◆ **BRIEF**
The lines to return are those below that contain the word "default".

*** Opening of AVAILABLE DATA ***

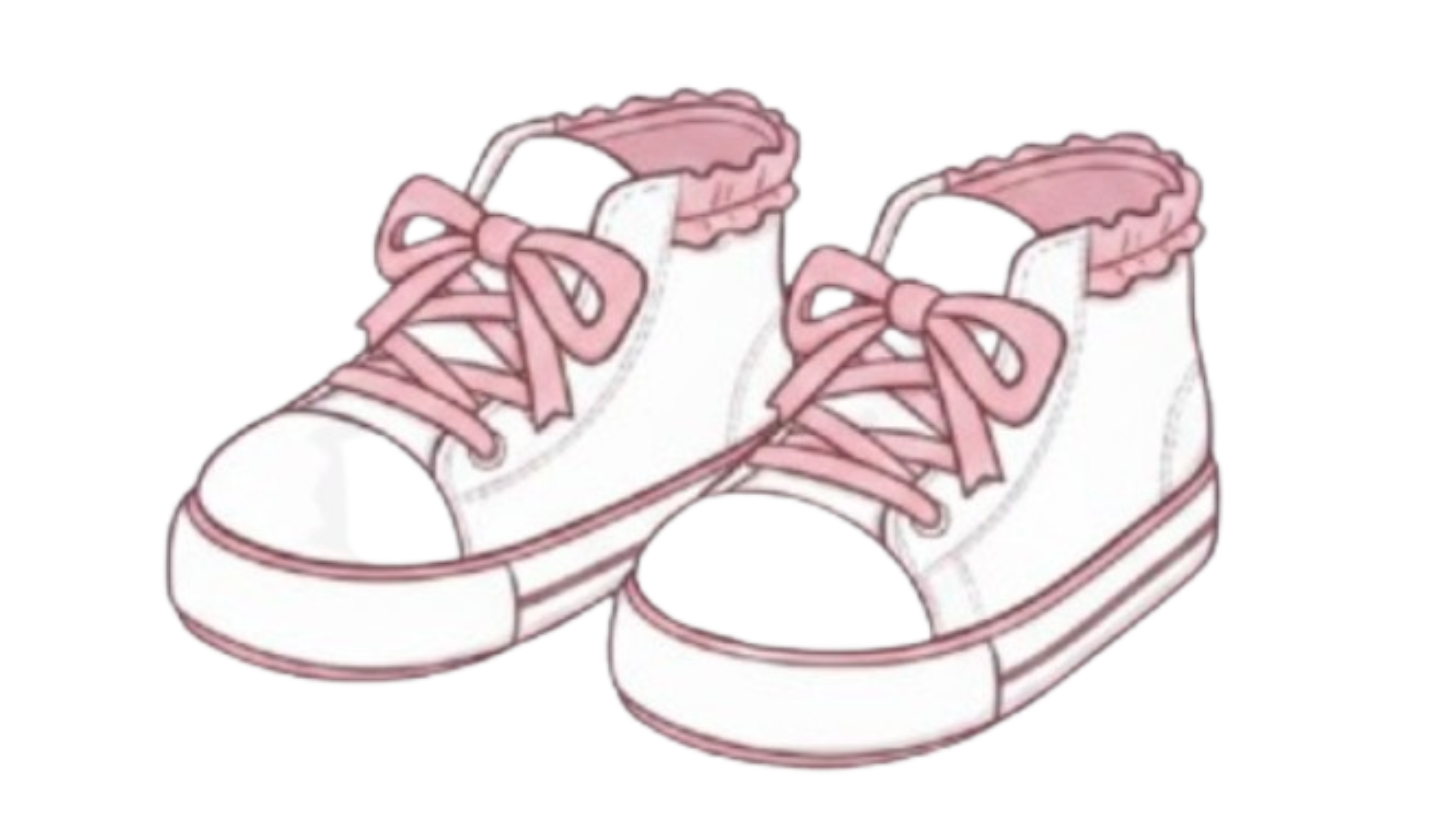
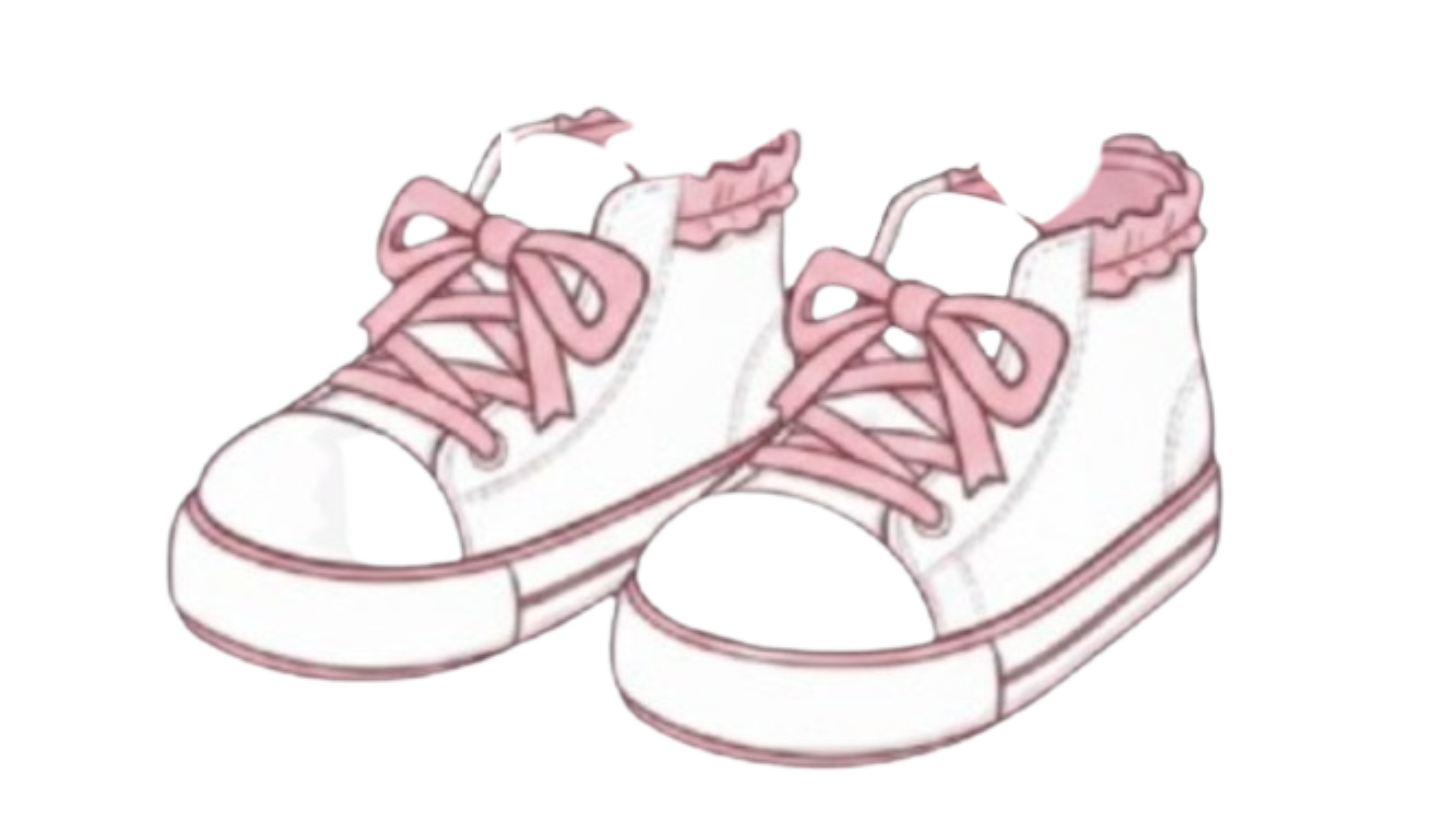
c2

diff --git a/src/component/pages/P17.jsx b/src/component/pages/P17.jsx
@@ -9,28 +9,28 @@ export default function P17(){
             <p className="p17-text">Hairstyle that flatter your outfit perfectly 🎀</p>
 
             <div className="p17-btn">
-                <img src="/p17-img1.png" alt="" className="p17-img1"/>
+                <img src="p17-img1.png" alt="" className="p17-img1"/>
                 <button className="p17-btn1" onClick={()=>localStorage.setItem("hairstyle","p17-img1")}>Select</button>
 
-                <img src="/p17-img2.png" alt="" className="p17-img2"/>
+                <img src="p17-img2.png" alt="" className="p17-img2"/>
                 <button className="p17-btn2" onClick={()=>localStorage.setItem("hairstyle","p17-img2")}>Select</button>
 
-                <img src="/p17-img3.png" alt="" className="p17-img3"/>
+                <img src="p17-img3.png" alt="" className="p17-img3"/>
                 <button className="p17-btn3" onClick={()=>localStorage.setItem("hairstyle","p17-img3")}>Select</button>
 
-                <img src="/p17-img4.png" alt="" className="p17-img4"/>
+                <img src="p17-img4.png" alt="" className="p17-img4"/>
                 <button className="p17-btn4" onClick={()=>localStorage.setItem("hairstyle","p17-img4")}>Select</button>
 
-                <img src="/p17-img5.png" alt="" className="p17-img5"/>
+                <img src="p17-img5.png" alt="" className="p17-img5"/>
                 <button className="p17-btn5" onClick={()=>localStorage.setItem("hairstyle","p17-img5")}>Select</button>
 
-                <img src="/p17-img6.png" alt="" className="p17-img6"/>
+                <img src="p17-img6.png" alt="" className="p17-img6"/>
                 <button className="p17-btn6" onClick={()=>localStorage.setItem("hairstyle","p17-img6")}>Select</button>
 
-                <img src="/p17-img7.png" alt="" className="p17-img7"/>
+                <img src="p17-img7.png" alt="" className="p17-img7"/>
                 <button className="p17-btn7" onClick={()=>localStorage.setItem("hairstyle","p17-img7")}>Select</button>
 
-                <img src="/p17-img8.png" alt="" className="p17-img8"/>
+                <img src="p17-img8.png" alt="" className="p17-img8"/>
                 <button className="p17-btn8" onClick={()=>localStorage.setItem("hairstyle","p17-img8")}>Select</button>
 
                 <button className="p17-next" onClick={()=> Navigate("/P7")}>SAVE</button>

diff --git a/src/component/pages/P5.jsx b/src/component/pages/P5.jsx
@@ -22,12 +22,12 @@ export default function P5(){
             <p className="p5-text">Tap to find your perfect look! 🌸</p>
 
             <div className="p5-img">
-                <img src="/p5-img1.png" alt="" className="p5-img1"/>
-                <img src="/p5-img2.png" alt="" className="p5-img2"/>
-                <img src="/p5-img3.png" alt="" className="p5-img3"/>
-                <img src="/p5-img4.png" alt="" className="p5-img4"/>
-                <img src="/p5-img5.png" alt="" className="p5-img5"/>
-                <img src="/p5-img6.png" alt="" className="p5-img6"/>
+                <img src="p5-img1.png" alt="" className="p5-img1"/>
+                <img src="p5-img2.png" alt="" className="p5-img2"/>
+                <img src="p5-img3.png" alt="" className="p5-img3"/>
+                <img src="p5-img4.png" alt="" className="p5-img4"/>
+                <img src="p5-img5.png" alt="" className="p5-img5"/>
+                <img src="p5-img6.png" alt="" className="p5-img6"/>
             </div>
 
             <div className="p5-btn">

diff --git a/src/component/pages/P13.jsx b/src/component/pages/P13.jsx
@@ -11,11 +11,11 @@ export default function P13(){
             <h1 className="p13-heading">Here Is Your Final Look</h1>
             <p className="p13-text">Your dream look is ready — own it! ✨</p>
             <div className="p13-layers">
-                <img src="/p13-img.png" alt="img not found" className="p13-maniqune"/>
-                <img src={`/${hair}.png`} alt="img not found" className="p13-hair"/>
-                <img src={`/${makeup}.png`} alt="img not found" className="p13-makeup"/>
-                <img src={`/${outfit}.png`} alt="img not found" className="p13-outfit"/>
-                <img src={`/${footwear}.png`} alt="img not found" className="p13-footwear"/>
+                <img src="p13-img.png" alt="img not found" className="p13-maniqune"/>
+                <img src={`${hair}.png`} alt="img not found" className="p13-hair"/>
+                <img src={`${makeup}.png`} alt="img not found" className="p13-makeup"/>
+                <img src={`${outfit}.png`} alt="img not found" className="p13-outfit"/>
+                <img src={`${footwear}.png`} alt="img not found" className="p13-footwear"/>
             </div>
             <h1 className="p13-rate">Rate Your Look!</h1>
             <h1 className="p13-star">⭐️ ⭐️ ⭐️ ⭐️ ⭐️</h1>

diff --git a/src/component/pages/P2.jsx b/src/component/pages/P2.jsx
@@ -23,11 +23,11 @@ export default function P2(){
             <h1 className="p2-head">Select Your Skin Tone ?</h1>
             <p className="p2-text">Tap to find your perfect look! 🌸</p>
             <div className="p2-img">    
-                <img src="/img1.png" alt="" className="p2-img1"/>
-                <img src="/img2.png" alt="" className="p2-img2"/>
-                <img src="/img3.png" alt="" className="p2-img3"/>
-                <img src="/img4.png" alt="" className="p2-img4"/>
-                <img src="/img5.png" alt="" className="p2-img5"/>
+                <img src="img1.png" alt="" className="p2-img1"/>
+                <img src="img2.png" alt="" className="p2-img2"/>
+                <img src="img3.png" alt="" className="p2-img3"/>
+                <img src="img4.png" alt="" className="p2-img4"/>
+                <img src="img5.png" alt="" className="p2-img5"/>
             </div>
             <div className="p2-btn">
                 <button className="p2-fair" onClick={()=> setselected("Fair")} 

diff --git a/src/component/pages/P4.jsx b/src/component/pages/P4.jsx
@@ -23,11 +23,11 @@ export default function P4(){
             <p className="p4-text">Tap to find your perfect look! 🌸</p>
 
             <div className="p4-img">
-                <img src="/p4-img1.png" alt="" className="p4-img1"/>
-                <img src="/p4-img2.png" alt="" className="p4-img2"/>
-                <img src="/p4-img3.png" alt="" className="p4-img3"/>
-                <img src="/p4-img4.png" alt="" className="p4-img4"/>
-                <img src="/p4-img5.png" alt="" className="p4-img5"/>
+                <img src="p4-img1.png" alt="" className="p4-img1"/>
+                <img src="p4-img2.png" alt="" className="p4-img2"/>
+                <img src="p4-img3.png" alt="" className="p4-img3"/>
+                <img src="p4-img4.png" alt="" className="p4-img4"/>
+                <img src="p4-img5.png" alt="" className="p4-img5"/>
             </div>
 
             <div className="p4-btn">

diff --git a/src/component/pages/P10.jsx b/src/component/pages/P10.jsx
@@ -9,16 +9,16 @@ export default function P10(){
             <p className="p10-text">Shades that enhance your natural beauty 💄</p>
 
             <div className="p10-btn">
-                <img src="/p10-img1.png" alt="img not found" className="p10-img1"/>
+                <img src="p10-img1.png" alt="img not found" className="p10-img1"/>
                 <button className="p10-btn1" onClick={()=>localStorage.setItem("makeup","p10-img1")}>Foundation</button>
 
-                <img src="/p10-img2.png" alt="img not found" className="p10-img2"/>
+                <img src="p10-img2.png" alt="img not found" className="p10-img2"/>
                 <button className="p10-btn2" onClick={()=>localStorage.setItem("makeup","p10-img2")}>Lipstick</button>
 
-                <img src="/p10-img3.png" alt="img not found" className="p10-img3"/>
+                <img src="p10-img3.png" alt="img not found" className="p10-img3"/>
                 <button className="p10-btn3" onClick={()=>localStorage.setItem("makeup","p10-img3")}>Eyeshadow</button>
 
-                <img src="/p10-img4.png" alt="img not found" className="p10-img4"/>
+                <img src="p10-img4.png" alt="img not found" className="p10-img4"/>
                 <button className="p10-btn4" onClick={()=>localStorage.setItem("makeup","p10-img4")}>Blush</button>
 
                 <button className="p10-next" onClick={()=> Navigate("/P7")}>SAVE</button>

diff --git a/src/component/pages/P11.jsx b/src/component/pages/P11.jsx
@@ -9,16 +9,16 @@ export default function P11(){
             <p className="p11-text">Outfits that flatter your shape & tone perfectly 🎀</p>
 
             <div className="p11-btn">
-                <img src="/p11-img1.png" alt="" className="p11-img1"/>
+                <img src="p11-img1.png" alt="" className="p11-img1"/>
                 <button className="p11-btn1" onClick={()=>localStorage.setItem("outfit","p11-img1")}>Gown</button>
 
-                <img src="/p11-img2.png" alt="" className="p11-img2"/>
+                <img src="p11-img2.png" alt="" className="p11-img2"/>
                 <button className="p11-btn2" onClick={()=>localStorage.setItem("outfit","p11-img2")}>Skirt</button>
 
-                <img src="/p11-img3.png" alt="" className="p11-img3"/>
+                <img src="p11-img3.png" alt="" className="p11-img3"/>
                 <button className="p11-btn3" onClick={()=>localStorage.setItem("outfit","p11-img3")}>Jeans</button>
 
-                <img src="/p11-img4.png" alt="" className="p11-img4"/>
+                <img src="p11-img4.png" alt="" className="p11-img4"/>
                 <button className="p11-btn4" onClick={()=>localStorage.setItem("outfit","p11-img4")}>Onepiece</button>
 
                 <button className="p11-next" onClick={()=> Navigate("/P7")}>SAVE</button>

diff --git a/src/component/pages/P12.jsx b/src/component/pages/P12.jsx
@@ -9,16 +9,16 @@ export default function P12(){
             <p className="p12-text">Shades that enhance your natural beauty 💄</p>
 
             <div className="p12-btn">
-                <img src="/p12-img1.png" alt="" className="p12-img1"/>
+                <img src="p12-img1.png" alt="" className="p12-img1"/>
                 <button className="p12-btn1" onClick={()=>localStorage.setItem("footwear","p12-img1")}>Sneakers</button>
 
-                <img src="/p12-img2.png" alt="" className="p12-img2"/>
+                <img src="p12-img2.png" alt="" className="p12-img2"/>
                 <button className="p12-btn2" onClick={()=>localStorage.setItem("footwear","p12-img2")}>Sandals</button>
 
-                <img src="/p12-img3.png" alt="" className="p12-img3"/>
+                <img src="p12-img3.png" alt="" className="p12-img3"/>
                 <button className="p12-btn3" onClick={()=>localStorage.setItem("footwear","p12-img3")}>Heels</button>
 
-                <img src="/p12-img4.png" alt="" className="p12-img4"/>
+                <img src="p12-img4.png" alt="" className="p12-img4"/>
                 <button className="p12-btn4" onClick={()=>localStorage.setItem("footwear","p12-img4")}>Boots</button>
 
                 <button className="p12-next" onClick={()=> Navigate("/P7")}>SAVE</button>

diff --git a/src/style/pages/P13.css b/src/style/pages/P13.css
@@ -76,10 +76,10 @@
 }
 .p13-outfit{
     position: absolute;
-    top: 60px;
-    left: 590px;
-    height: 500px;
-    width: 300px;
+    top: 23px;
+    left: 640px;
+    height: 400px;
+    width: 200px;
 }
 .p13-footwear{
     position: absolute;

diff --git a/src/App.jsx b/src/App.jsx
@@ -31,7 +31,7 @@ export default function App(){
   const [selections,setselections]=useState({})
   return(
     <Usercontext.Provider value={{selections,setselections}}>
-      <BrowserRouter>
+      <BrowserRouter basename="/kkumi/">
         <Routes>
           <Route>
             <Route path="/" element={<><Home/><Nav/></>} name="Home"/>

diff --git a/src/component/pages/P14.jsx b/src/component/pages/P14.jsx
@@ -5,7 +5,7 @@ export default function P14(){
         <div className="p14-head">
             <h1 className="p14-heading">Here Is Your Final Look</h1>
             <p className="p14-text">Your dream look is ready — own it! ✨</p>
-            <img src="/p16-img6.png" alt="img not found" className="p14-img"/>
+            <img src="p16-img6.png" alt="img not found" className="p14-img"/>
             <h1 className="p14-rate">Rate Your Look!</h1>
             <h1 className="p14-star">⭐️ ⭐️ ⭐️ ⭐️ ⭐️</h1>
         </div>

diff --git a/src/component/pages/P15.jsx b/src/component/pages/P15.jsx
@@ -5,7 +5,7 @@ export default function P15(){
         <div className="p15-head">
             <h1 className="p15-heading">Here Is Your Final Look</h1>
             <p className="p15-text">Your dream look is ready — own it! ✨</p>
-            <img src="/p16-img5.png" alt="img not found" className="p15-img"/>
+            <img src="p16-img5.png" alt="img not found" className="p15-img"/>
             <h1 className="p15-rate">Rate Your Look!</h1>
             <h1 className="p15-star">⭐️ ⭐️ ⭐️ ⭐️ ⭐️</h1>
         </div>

*** Close of AVAILABLE DATA ***

◆ **EXERCISE SOLUTION**
@@ -9,28 +9,28 @@ export default function P17(){
@@ -22,12 +22,12 @@ export default function P5(){
@@ -11,11 +11,11 @@ export default function P13(){
@@ -23,11 +23,11 @@ export default function P2(){
@@ -23,11 +23,11 @@ export default function P4(){
@@ -9,16 +9,16 @@ export default function P10(){
@@ -9,16 +9,16 @@ export default function P11(){
@@ -9,16 +9,16 @@ export default function P12(){
@@ -31,7 +31,7 @@ export default function App(){
@@ -5,7 +5,7 @@ export default function P14(){
@@ -5,7 +5,7 @@ export default function P15(){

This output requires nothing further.